The knowledge of self-awareness relating to diversity is, at the minimum, understanding your own identity, rules, and biases. As you develop diversity self-awareness, not only can you articulate your own identity, rules, and biases, but you also begin to move from strongly preferring only your own view to becoming more comfortable with new and diverse perspectives. Self-awareness leads you to progress from looking for sameness to seeking complexity based on differences and diversity.
Self-awareness of the ways you perceive differences and the meaning you make of those differences requires you to reflect on the most visible expressions of diversity based on values, beliefs, and assumptions. These may not be easily observed. These unconscious values, beliefs, and assumptions are given to us as we grow up. They are taught to us by our families, friends, schools, faith groups, and the communities in which we lived.
Are we self-aware of the first, perhaps unconscious, thoughts we think when faced with diversity? In many cases, these first thoughts reveal unconscious biases. In these situations, self-awareness allows us to reconsider and not respond to our first thoughts, but rather to re-evaluate what we see and perceive. Often it is now the second thought we have that is the most important one, especially if the second thought fosters a more positive and productive response or behavior.
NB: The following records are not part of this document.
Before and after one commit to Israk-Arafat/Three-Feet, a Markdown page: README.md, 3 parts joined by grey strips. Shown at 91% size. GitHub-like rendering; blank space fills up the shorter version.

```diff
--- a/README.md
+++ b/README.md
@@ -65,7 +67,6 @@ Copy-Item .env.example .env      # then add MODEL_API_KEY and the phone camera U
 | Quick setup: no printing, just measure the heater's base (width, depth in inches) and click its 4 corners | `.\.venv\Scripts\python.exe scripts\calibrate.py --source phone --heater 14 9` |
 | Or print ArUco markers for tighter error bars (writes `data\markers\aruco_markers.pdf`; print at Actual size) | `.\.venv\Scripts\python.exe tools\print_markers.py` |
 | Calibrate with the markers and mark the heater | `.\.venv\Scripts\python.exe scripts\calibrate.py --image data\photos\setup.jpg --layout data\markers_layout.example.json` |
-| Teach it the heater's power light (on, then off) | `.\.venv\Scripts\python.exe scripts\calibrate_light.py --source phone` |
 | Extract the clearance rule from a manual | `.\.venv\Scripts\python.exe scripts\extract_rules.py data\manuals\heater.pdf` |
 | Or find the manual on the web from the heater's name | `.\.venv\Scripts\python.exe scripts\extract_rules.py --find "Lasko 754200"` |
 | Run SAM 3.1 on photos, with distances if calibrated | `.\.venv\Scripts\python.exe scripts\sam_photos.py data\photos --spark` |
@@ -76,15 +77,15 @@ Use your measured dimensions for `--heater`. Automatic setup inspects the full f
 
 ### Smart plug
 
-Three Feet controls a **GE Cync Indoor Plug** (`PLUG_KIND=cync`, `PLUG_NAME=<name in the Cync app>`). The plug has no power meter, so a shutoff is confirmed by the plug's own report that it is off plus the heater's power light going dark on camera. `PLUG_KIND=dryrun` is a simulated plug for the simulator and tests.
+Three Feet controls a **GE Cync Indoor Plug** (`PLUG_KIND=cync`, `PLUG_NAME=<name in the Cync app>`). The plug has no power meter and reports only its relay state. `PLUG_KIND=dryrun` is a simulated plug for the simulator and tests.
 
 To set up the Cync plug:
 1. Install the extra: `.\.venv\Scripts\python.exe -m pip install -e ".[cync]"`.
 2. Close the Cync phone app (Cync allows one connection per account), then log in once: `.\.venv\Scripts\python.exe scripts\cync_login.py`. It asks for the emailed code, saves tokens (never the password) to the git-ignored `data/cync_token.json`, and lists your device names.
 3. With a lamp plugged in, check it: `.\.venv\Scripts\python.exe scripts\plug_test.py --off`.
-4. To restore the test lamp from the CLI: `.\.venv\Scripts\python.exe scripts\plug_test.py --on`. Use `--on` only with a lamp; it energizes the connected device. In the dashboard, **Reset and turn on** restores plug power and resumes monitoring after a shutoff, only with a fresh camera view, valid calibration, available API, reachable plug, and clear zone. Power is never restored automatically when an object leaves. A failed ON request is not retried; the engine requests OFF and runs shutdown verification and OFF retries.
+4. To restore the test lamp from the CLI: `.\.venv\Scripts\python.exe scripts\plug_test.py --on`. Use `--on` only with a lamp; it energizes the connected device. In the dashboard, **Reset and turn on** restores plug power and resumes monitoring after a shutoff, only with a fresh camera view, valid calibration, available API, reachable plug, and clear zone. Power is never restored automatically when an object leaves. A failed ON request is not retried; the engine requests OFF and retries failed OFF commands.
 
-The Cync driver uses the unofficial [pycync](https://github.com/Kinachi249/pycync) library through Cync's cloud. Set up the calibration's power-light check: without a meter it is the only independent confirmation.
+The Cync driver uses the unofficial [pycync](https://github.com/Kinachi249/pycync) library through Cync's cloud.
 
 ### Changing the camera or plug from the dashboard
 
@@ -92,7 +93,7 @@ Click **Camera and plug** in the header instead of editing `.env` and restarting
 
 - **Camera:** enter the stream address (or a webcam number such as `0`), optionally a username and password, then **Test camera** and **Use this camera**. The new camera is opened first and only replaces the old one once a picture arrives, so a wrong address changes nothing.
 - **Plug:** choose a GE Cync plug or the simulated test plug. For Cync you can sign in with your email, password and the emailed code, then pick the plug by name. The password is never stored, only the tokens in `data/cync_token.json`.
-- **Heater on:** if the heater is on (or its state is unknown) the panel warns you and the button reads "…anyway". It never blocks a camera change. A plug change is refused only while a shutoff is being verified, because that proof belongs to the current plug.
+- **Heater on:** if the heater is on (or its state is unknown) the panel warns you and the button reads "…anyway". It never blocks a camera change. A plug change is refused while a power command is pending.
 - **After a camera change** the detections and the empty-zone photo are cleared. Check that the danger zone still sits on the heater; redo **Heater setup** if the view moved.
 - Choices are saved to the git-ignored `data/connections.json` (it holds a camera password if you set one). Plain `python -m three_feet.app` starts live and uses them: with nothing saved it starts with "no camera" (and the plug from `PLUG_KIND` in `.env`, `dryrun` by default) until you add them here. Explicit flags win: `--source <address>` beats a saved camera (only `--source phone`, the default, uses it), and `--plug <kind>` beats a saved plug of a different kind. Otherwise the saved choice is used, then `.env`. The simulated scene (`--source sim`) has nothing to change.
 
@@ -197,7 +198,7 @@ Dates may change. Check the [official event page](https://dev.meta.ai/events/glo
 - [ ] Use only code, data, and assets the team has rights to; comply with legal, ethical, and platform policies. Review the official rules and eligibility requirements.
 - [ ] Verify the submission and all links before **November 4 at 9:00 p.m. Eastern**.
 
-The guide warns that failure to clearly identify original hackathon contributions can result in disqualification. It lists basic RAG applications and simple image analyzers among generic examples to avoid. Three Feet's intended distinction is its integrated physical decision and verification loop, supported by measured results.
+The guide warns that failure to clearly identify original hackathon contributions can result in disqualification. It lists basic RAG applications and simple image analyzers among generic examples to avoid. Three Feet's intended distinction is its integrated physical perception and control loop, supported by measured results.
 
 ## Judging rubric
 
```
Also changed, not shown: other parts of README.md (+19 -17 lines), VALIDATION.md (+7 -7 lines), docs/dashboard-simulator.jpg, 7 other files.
For example, when I first meet a person with different political values than my own, my first thought may be they promote a particular extreme political agenda or espouse some political rhetoric or jargon. I may associate this person with key politicians of their political party. I may see in my mind’s eye the negative political ads on television. I may assume they are supportive of their party’s politician recently disgraced by scandal. All of that happens in a few seconds with my first and unconscious thoughts.
Now if I am self-aware, I have opportunity to wonder if all of these assumptions are true or not. Some may be true and some may not be true. I may decide to avoid the topic of politics and seek to learn about them as a person, a father, a mother, a coworker, neighbor, or another parent. The first step is to be self-aware and to withhold judgement based only on my first thoughts.
Now think of a time when you first assumed a person different from you held certain beliefs and values different from your own beliefs or values. As you spent more time together and you learned more about this person, you learned your first assumptions were incorrect for this person. You discovered something was different about them than what you first assumed. Click on the comment button below and share your example then respond to the comments of three or four other learners.